public education

Some thoughts on public education1:

  • What a great idea!
  • I don’t even mind the property tax set up;
  • Just, money should be pooled and then distributed equally to schools around the county;
  • Two teachers per classroom;
  • No more than 20 students per class;
  • No more than four classes a day;
  • Classes should be about 90 minutes long;
  • A 4×4 block schedule is good in general for Juniors and Seniors, but Freshmen and Sophomores need to interact with foundational courses for an entire school year – maybe year-long, 120 minute, Tuesday/Thursday classes would work for math, language arts, and hard science courses;
  • There’s some argument about AP/IB classes on a 4×4 block schedule, but a similar schedule works for those same students in college;
  • REAL communication with students, their families, and teachers about what the curriculum should be and achieve – let communities respond to, adjust, and decide how to implement standards;
  • No tiered certificate/diploma systems – a high school diploma that meets the requirements of rigorous college entrance should be the right of all students in public schools;
  • Less corporate influence on curriculum at ALL levels;
  • Less focus on standardized testing;
  • More real collaborative teacher/department planning time rather than administrator-led planning;
  • Pick a lesson plan template and stick to it;
  • Less focus on faddish technology;
  • But have working, up-to-date computer stations in each classroom;
  • Better textbooks;
  • Abundant paper, binders, notebooks, writing utensils in all classes;
  • Abundant subject-specific supplementary materials in all classes;
  • Tables and chairs and cubbies rather than desks;
  • Schools shouldn’t be prisons (heck, prisons shouldn’t be prisons…) – more time outside, more windows, more green space, longer lunches (30 minutes is an insult);
  • Time for teachers to actually go to the bathroom (two teachers per classroom would help here);
  • Better teacher salaries – nothing outlandish, oh, heavens no – but not a convoluted pay-for-performance thing, either;
  • Rigorous, regular content-specific teacher training – if districts have to partner with local colleges and universities to keep K12 teachers up-to-date in their subject areas, so be it.
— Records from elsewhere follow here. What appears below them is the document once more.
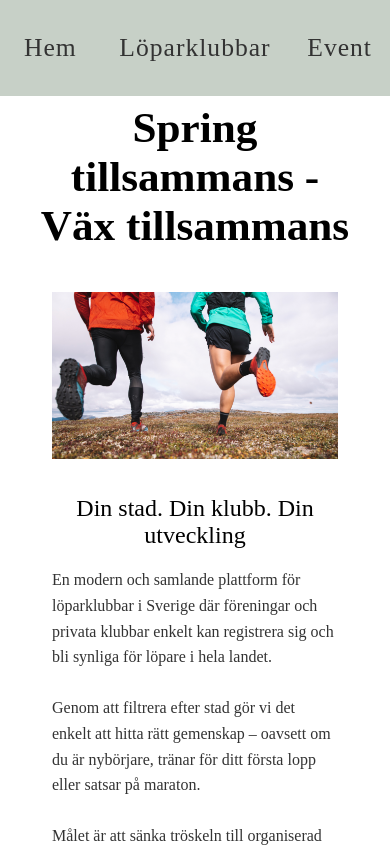
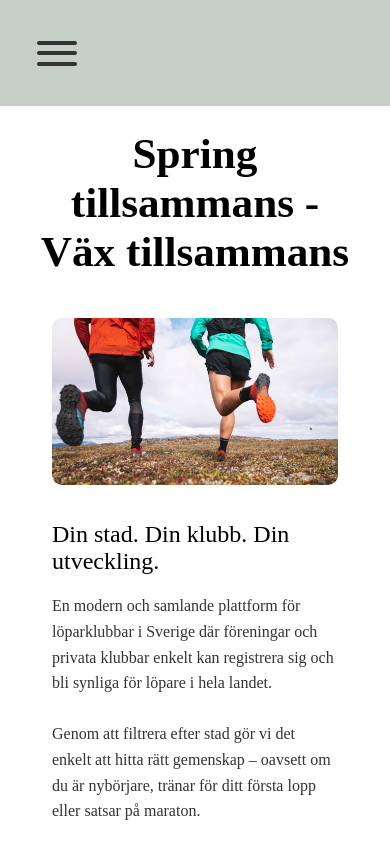
Before and after one commit to Pallicen/Loparklubbar, a React (Vite) app in the folder frontend/: page / in a window 390 px wide. Shown: the top 847 px of the page. Built offline with nearby package versions, Linux system fonts and the light colour scheme.

Commit message:
lagt till toggle meny för mobilversion

```diff
--- a/frontend/src/App.css
+++ b/frontend/src/App.css
@@ -16,6 +16,7 @@ main {
   display: flex;
   justify-content: space-around;
   align-items: center;
+  padding: 5px;
 }
 
 .btnLinkHome, .btnLinkEvent, .btnLinkRunclub {
@@ -51,7 +52,6 @@ main {
   width: 100%;
   height: 0.8px;
   background-color: black;
-
   transform: scaleX(0);
   transform-origin: center;
   transition: transform 0.4s ease;
@@ -61,9 +61,112 @@ main {
   transform: scaleX(1);
 }
 
+.desktop-menu {
+  display: flex;
+  justify-content: space-around;
+  width: 100%;
+}
+
+.desktop-menu a {
+  font-size: 1.6rem;
+  color: #333;
+  text-decoration: none;
+  letter-spacing: 1px;
+}
+
+.desktop-menu a:hover {
+  color: black;
+}
 
 
-/* MENY / HEM */
+/* MENY FÖR MOBIL */
+
+.hamburger {
+  display: none;
+  flex-direction: column;
+  justify-content: space-between;
+  width: 30px;
+  height: 25px;
+  cursor: pointer;
+  position: absolute;
+  z-index: 2002;
+}
+
+.hamburger .bars {
+  display: flex;
+  flex-direction: column;
+  justify-content: space-between;
+  height: 1.8rem;
+  width: 2.5rem;
+  border-radius: 4px;
+  margin-left: 2rem;
+  transition: all 0.3s ease;
+}
+
+.hamburger .bar {
+  background-color: #333;
+  height: 4px;
+  width: 2.5rem;
+  border-radius: 4px;
+}
+
+/* .hamburger div {
+  background-color: rgb(199, 208, 199);
+  height: 5px;
+  width: 100%;
+  border-radius: 5px;
+  transition: all 0.3 ease;
+} */
+
+.mobile-menu {
+  position: fixed;
+  top: 0;
+  left: 0;
+  width: 100%;
+  height: 100vh;
+  background-color: rgb(199, 208, 199);
+  display: flex;
+  flex-direction: column;
+  justify-content: center;
+  align-items: center;
+  transform: translateX(-100%);
+  transition: transform 0.3s ease-in-out;
+  z-index: 2000;
+}
+
+.mobile-menu.open {
+  transform: translateX(0);
+}
+
+.mobile-menu a {
+  color: #333;
+  text-decoration: none;
+  font-size: 2rem;
+  margin: 20px 0;
+  letter-spacing: 1px;
+  display: block;
+}
+
+.mobile-menu a:hover {
+  color: black;
+}
+
+@media (max-width: 768px) {
+  .navbar {
+    justify-content: space-between;
+  }
+
+  .btnLinkHome, .btnLinkRunclub, .btnLinkEvent {
+    display: none;
+  }
+
+  .hamburger {
+    display: flex;
+  }
+}
+
+
+/* HEM */
 
 .meny-header {
   display: flex;
@@ -83,7 +186,7 @@ main {
   gap: 2rem;
 }
 
-.many-home-img {
+.meny-home-img {
   flex: 1;
   max-width: 50%;
 }
@@ -91,6 +194,7 @@ main {
 .menyPageImg {
   width: 100%;
   height: auto;
+  border-radius: 10px;
 }
 
 .meny-home-text {
@@ -100,7 +204,6 @@ main {
 
 .p-header-meny-home {
   font-size: 2rem;
-  text-align: center;
 }
 
 .p-text-meny-home {
@@ -112,15 +215,21 @@ main {
 
 
 @media (max-width: 768px) {
+
+
+
+  .meny-header {
+    margin-top: 1rem;
+
+  }
   .meny-home-page {
     flex-direction: column;
     align-items: center;
-    text-align: center;
   }
 
-  .many-home-img,
+  .meny-home-img,
   .meny-home-text {
-    max-width: 100%;
+    min-width: 100%;
     flex: none;
   }
 
--- a/frontend/src/components/Meny.tsx
+++ b/frontend/src/components/Meny.tsx
@@ -1,11 +1,38 @@
-import { Link } from "react-router-dom"
+import { Link } from "react-router-dom";
+import { useState } from 'react';
 
 const Meny = () => {
+
+  const [menuOpen, setMenuOpen] = useState(false);
+
+  const toggleMenu = () => {
+    setMenuOpen(!menuOpen);
+  }
+
+
   return (
+
     <nav className="navbar">
-      <Link className="btnLinkHome" to="/">Hem</Link>
-      <Link className="btnLinkRunclub" to="/Runclubs">Löparklubbar</Link>
-      <Link className="btnLinkEvent" to="/Events">Event</Link>
+
+      <div className={`hamburger ${menuOpen ? "open" : ""}`} onClick={toggleMenu}>
+        <div className="bars">
+            <div className="bar"></div>
+            <div className="bar"></div>
+            <div className="bar"></div>
+        </div>
+      </div>
+
+      <div className={`mobile-menu ${menuOpen ? "open" : ""}`}>
+          <Link className="btnLinkHome" onClick={toggleMenu} to="/">Hem</Link>
+          <Link className="btnLinkRunclub" onClick={toggleMenu} to="/Runclubs">Löparklubbar</Link>
+          <Link className="btnLinkEvent" onClick={toggleMenu} to="/Events">Event</Link>
+      </div>
+
+      <div className="desktop-menu">
+          <Link className="btnLinkHome" to="/">Hem</Link>
+          <Link className="btnLinkRunclub" to="/Runclubs">Löparklubbar</Link>
+          <Link className="btnLinkEvent" to="/Events">Event</Link>
+      </div>
     </nav>
   );
 };
--- a/frontend/src/components/Pages/Home.tsx
+++ b/frontend/src/components/Pages/Home.tsx
@@ -9,12 +9,12 @@ const Home = () => {
       </div>
 
       <div className="meny-home-page">
-          <div className="many-home-img">
+          <div className="meny-home-img">
               <img src={ image } alt="Meny Page" className="menyPageImg"></img>
           </div>
 
           <div className="meny-home-text">
-              <p className="p-header-meny-home">Din stad. Din klubb. Din utveckling</p> <br></br>
+              <p className="p-header-meny-home">Din stad. Din klubb. Din utveckling.</p> <br></br>
               <p className="p-text-meny-home">
               En modern och samlande plattform för löparklubbar i Sverige där föreningar och privata klubbar enkelt kan registrera sig och bli synliga för löpare i hela landet. <br></br> <br></br>
               Genom att filtrera efter stad gör vi det enkelt att hitta rätt gemenskap – oavsett om du är nybörjare, tränar för ditt första lopp eller satsar på maraton. <br></br> <br></br>
```
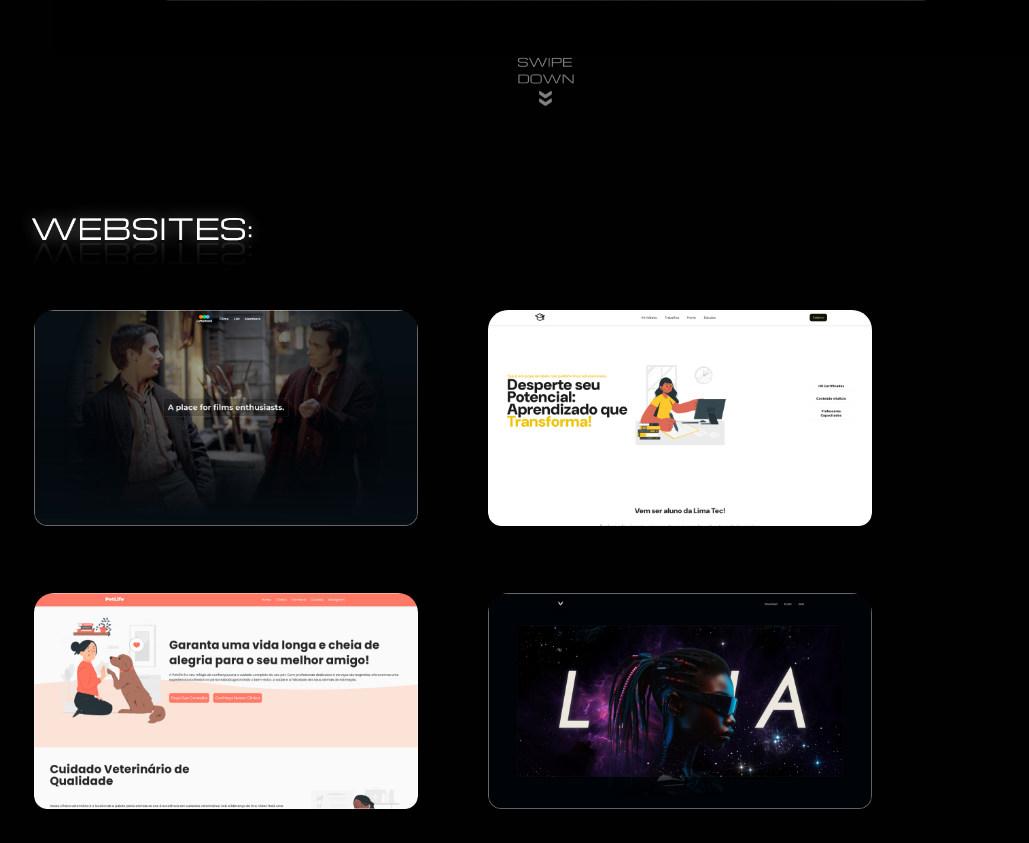
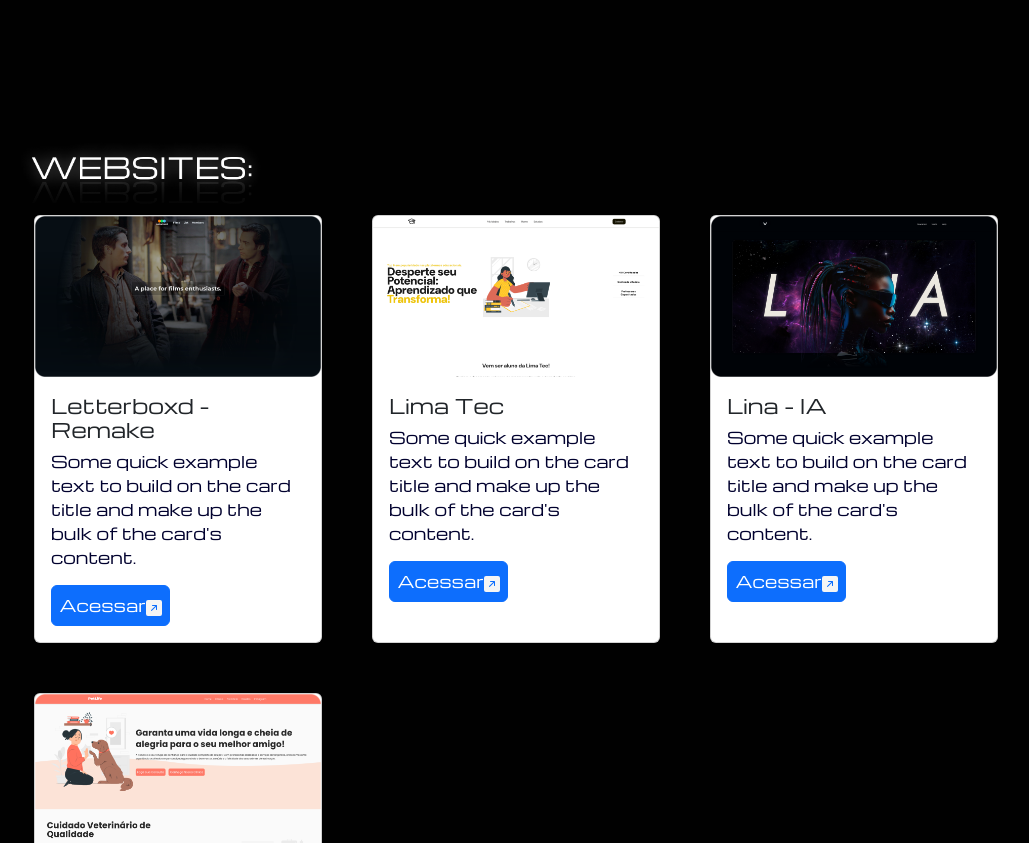
Before and after one commit to nyelkk/portfolio, a plain HTML site: page index.html in a window 1280 px wide. Shown: the part 1957-2800 px from the top of the page, without its empty margins (94-1123 px from the left). Drawn offline with nearby package versions, Linux system fonts and the light colour scheme.

Commit message:
Changes Update

```diff
--- a/css/styles.css
+++ b/css/styles.css
@@ -39,6 +39,7 @@
     transition: .5s;
 }
 header nav ul li a {
+    color: rgb(250, 250, 250);
     font-size: .7vw;
     text-decoration: none;
 }
@@ -47,7 +48,6 @@
 }
 main #first-section{
     width: 100%;
-    height: 90vh;
     padding: 5%;
     display: flex;
     flex-direction: column;
@@ -120,7 +120,6 @@
 
 main #second-section{
     width: 100%;
-    height: 90vh;
     display: flex;
     align-items: center;
     justify-content: center;
@@ -139,7 +138,6 @@
 
 main #third-section{
     width: 100%;
-    height: 80vh;
     display: flex;
     flex-direction: column;
     align-items: center;
@@ -154,7 +152,7 @@
     margin: 0 auto;
     width: 80%;
     height: auto;
-    opacity: .5;
+    opacity: .7;
 }
 main #third-section .asset h1{
     font-size: 4rem;
@@ -181,7 +179,6 @@
 
 main #fourth-section{
     width: 100%;
-    height: 100vh;
     padding: 10%;
     display: flex;
     flex-direction: column;
@@ -191,42 +188,23 @@
     margin-left: -2%;
     width: 20vw;
 }
-main #fourth-section .gallery{
+
+main #fourth-section #content{
     display: flex;
-    gap: 40px;
-}
-main #fourth-section .gallery a {
-    position: relative;
-    width: 30vw;
-    height: 100%;
-    margin: 30px 30px 30px 0;
-    overflow: hidden;
-    font-family: "Poppins", sans-serif;
-    font-weight: 700;
-    border-radius: 20px;
-}
-main #fourth-section .gallery img{
-    width: 100%;
-    height: auto;
+    flex-wrap: wrap;
+    gap: 50px;
+}main #fourth-section #content .card{
     transition: .5s;
 }
-main #fourth-section .gallery a::before {
-    content: attr(data-text);
-    position: absolute;
-    top: 50%;
-    left: 50%;
-    transform: translate(-50%, -50%);
-    opacity: 0;
-    transition: opacity 0.5s;
-    text-align: center;
-    color: rgb(255, 255, 255);
+main #fourth-section #content .card:hover{
+    transform: scale(1.03);
+    cursor: pointer;
 }
-main #fourth-section .gallery a:hover::before {
-    opacity: 1;
+main #fourth-section #content .card p{
+    color: rgb(0, 0, 46);
 }
-main #fourth-section .gallery img:hover{
-    transform: scale(1.1);
-    opacity: .5;
+main #fourth-section #content .card a{
+    padding: 3%;
 }
 
 
--- a/index.html
+++ b/index.html
@@ -5,8 +5,9 @@
     <meta http-equiv="X-UA-Compatible" content="IE=edge">
     <meta name="viewport" content="width=device-width, initial-scale=1.0">
     <title>Portifólio - Web Developer</title>
+    <link href="https://cdn.jsdelivr.net/npm/bootstrap@5.3.2/dist/css/bootstrap.min.css" rel="stylesheet" integrity="sha384-T3c6CoIi6uLrA9TneNEoa7RxnatzjcDSCmG1MXxSR1GAsXEV/Dwwykc2MPK8M2HN" crossorigin="anonymous">
+    <link rel="stylesheet" href="https://unpkg.com/aos@next/dist/aos.css"/>
     <link rel="stylesheet" href="css/styles.css">
-    <link rel="stylesheet" href="https://unpkg.com/aos@next/dist/aos.css" />
 </head>
 <body>
     <header>
@@ -45,7 +46,7 @@
                     </div>
                 </div>
             </div>
-            <div class="scroll-footer" class="other-side" data-aos="zoom-in" data-aos-delay="1000">
+            <div class="scroll-footer" class="other-side" data-aos="zoom-in" data-aos-delay="600">
                 <img src="assets/Swipe Down.png" alt="Swipe Down">
             </div>
         </section>
@@ -79,21 +80,45 @@
                 <img src="assets/web-title.png" alt="websites">
             </div>
             <div id="content">
-                <div class="gallery" >
-                    <a href="https://letterboxd-six.vercel.app/" data-text="Letterboxd - Remake" target="_blank">
-                        <img src="assets/gallery/Letterboxd - Home 1.png" alt=""></a>
-                    <a href="https://liminha-cursos.vercel.app" data-text="Lima Tec" target="_blank">
-                        <img src="assets/gallery/Lima Tec 1.png" alt="">
-                    </a>
+                <div class="card" data-aos="fade-right" data-aos-delay="100"  style="width: 18rem;">
+                    <img src="assets/gallery/Letterboxd - Home 1.png" class="card-img-top" alt="...">
+                    <div class="card-body">
+                        <h5 class="card-title">Letterboxd - Remake</h5>
+                        <p class="card-text">Some quick example text to build on the card title and make up the bulk of the card's content.</p>
+                        <a href="https://letterboxd-six.vercel.app/" target="_blank" class="btn btn-primary">Acessar<svg xmlns="http://www.w3.org/2000/svg" width="16" height="16" fill="currentColor" class="bi bi-arrow-up-right-square-fill" viewBox="0 0 16 16">
+                            <path d="M14 0a2 2 0 0 1 2 2v12a2 2 0 0 1-2 2H2a2 2 0 0 1-2-2V2a2 2 0 0 1 2-2zM5.904 10.803 10 6.707v2.768a.5.5 0 0 0 1 0V5.5a.5.5 0 0 0-.5-.5H6.525a.5.5 0 1 0 0 1h2.768l-4.096 4.096a.5.5 0 0 0 .707.707"/>
+                        </svg></a>
+                    </div>
                 </div>
-                <div class="gallery">
-                    <a href="https://petlife-petshop.vercel.app" data-text="Petlife - Petshop" target="_blank">
-                        <img src="assets/gallery/Pet Life 1.png" alt="">
-
-                    </a>
-                    <a href="https://lina-ai.vercel.app" data-text="Lina - IA" target="_blank">
-                        <img src="assets/gallery/Lina - AI 1.png" alt="">
-                    </a>
+                <div class="card" data-aos="fade-right" data-aos-delay="200"  style="width: 18rem;">
+                    <img src="assets/gallery/Lima Tec 1.png" class="card-img-top" alt="...">
+                    <div class="card-body">
+                        <h5 class="card-title">Lima Tec</h5>
+                        <p class="card-text">Some quick example text to build on the card title and make up the bulk of the card's content.</p>
+                        <a href="https://liminha-cursos.vercel.app" target="_blank" class="btn btn-primary">Acessar<svg xmlns="http://www.w3.org/2000/svg" width="16" height="16" fill="currentColor" class="bi bi-arrow-up-right-square-fill" viewBox="0 0 16 16">
+                            <path d="M14 0a2 2 0 0 1 2 2v12a2 2 0 0 1-2 2H2a2 2 0 0 1-2-2V2a2 2 0 0 1 2-2zM5.904 10.803 10 6.707v2.768a.5.5 0 0 0 1 0V5.5a.5.5 0 0 0-.5-.5H6.525a.5.5 0 1 0 0 1h2.768l-4.096 4.096a.5.5 0 0 0 .707.707"/>
+                        </svg></a>
+                    </div>
+                </div>
+                <div class="card" data-aos="fade-right" data-aos-delay="400"  style="width: 18rem;">
+                    <img src="assets/gallery/Lina - AI 1.png" class="card-img-top" alt="...">
+                    <div class="card-body">
+                        <h5 class="card-title">Lina - IA</h5>
+                        <p class="card-text">Some quick example text to build on the card title and make up the bulk of the card's content.</p>
+                        <a href="https://lina-ai.vercel.app" target="_blank" class="btn btn-primary">Acessar<svg xmlns="http://www.w3.org/2000/svg" width="16" height="16" fill="currentColor" class="bi bi-arrow-up-right-square-fill" viewBox="0 0 16 16">
+                            <path d="M14 0a2 2 0 0 1 2 2v12a2 2 0 0 1-2 2H2a2 2 0 0 1-2-2V2a2 2 0 0 1 2-2zM5.904 10.803 10 6.707v2.768a.5.5 0 0 0 1 0V5.5a.5.5 0 0 0-.5-.5H6.525a.5.5 0 1 0 0 1h2.768l-4.096 4.096a.5.5 0 0 0 .707.707"/>
+                        </svg></a>
+                    </div>
+                </div>
+                <div class="card" data-aos="fade-right" data-aos-delay="600" style="width: 18rem;">
+                    <img src="assets/gallery/Pet Life 1.png" class="card-img-top" alt="...">
+                    <div class="card-body">
+                        <h5 class="card-title">Petlife - Petshop</h5>
+                        <p class="card-text">Some quick example text to build on the card title and make up the bulk of the card's content.</p>
+                        <a href="https://petlife-petshop.vercel.app" target="_blank" class="btn btn-primary">Acessar<svg xmlns="http://www.w3.org/2000/svg" width="16" height="16" fill="currentColor" class="bi bi-arrow-up-right-square-fill" viewBox="0 0 16 16">
+                            <path d="M14 0a2 2 0 0 1 2 2v12a2 2 0 0 1-2 2H2a2 2 0 0 1-2-2V2a2 2 0 0 1 2-2zM5.904 10.803 10 6.707v2.768a.5.5 0 0 0 1 0V5.5a.5.5 0 0 0-.5-.5H6.525a.5.5 0 1 0 0 1h2.768l-4.096 4.096a.5.5 0 0 0 .707.707"/>
+                        </svg></a>
+                    </div>
                 </div>
             </div>
 
```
  1. I’ve been teaching since 2004; I’ve worked mainly in one high school in one department, but I’ve also taught college courses and youth visual arts and media workshops. In my experience, there is nothing like purpose-designed curricula and purpose-built classrooms to help learners develop critical thinking and real-world skills. Outside of magnet programs, today’s public schools are not designed to achieve these ends. ↩︎